* What is required *
Look through the data below and return each line where "artifacts" appears.

* Input data *
- Opening Delimiter -

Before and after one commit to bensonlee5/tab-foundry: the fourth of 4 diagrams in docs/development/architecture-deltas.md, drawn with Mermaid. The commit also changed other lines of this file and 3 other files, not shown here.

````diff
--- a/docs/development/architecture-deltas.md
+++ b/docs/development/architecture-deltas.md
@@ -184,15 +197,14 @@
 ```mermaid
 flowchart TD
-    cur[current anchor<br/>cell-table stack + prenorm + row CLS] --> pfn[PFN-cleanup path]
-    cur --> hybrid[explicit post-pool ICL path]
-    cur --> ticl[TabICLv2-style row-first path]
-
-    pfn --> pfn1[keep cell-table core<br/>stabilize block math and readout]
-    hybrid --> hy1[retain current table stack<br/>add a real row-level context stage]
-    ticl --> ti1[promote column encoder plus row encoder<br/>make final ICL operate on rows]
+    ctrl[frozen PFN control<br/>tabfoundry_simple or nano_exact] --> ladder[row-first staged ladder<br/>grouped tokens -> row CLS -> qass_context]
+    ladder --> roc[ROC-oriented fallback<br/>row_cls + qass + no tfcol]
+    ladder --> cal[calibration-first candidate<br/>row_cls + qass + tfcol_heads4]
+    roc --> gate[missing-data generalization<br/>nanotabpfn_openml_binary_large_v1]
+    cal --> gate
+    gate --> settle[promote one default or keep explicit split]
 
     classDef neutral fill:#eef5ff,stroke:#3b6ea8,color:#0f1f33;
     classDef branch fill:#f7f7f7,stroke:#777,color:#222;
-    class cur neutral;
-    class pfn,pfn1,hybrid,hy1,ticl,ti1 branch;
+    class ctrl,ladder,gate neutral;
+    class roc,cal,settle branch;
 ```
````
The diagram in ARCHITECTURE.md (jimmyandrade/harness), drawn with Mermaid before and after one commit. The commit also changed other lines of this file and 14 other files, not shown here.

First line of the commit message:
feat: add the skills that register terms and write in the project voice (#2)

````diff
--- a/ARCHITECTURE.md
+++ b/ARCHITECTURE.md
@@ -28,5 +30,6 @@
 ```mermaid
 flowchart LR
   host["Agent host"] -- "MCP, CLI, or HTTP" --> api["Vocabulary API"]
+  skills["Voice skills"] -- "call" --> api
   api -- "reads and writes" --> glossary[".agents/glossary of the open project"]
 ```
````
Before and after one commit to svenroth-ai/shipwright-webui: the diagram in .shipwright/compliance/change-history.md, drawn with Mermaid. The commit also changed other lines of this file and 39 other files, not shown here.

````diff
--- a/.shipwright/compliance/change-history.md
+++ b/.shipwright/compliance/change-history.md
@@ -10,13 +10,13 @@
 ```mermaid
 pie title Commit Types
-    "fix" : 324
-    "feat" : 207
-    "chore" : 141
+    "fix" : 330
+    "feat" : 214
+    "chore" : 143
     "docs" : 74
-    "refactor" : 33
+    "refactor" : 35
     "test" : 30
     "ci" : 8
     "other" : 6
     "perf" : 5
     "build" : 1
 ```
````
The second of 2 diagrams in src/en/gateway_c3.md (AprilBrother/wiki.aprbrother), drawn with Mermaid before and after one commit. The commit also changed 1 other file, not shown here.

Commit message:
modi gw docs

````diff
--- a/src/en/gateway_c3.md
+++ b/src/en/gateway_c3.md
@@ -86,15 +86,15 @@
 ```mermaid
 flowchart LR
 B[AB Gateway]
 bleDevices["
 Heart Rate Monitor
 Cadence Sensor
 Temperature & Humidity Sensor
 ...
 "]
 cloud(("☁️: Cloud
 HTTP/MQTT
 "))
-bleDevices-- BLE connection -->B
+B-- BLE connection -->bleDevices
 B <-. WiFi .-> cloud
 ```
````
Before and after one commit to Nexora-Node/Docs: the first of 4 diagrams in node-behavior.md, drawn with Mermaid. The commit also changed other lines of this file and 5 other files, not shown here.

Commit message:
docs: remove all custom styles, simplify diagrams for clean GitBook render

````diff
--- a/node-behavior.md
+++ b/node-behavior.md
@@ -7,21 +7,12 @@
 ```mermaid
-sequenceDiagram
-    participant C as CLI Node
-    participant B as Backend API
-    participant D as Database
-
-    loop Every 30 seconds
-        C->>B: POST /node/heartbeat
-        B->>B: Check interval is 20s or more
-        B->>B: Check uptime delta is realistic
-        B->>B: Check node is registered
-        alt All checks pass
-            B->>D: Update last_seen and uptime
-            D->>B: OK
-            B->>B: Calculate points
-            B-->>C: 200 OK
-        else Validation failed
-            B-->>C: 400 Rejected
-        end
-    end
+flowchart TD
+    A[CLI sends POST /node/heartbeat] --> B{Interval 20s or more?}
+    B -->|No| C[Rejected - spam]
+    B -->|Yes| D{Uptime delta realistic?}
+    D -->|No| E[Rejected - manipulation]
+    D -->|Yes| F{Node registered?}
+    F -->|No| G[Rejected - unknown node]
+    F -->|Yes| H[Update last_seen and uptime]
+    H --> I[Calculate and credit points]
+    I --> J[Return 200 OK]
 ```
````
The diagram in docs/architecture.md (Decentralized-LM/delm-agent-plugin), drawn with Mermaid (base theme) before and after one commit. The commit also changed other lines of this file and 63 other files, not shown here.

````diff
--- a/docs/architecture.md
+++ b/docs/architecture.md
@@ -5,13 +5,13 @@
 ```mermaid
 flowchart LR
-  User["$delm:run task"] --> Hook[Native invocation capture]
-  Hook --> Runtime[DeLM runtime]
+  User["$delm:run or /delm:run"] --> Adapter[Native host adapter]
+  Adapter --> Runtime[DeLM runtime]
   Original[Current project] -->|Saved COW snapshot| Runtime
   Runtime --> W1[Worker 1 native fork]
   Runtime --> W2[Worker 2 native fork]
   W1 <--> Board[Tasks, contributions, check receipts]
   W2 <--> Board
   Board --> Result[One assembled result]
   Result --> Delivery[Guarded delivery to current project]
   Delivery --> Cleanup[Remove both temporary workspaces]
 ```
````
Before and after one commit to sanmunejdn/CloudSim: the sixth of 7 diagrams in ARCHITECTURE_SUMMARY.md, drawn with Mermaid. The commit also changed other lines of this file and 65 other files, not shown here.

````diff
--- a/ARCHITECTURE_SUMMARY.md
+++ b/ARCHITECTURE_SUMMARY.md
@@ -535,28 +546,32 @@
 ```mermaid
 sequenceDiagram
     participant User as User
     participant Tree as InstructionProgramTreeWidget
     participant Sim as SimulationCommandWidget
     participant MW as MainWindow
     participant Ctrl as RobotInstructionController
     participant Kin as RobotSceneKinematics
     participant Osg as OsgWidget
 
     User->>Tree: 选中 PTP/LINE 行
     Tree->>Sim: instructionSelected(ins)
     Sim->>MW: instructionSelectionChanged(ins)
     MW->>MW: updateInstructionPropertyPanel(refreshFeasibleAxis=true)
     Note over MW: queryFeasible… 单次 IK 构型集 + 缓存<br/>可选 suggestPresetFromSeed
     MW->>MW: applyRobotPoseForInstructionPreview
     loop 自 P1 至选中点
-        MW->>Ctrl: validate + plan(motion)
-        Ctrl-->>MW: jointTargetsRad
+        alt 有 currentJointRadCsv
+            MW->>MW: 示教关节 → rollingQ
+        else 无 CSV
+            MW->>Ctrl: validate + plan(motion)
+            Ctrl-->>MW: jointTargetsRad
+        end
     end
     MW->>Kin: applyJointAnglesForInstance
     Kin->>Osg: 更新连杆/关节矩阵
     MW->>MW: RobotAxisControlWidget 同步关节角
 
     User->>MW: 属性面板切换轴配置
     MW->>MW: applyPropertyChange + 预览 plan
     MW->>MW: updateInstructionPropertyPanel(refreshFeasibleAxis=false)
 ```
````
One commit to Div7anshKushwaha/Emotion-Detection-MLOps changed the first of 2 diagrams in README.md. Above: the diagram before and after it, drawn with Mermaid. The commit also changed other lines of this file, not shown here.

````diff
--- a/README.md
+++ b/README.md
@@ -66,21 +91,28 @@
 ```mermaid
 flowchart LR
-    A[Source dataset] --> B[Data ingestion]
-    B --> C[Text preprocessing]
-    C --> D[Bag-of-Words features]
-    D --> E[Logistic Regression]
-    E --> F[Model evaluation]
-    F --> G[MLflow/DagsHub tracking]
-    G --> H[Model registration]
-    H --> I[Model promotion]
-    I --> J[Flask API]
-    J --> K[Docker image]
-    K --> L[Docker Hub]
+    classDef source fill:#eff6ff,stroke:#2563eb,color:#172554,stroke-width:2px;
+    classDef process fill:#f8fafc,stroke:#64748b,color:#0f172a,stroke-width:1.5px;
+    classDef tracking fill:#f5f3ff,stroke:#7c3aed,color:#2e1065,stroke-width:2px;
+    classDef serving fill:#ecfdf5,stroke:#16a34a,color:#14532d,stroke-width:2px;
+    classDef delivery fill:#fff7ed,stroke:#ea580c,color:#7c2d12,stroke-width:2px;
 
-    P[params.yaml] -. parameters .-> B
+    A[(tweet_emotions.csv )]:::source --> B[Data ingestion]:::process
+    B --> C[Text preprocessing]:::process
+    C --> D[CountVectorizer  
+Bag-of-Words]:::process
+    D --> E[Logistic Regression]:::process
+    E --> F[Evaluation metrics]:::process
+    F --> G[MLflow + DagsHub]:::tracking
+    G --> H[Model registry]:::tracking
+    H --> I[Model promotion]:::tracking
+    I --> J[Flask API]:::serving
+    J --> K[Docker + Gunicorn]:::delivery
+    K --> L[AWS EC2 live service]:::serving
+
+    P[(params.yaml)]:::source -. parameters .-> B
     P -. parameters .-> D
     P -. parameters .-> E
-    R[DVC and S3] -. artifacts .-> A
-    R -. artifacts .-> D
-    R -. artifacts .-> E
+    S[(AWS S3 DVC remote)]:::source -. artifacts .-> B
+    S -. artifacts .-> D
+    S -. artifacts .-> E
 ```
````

- Closing Delimiter -

* Exercise response *
-    R[DVC and S3] -. artifacts .-> A
-    R -. artifacts .-> D
-    R -. artifacts .-> E
+    S[(AWS S3 DVC remote)]:::source -. artifacts .-> B
+    S -. artifacts .-> D
+    S -. artifacts .-> E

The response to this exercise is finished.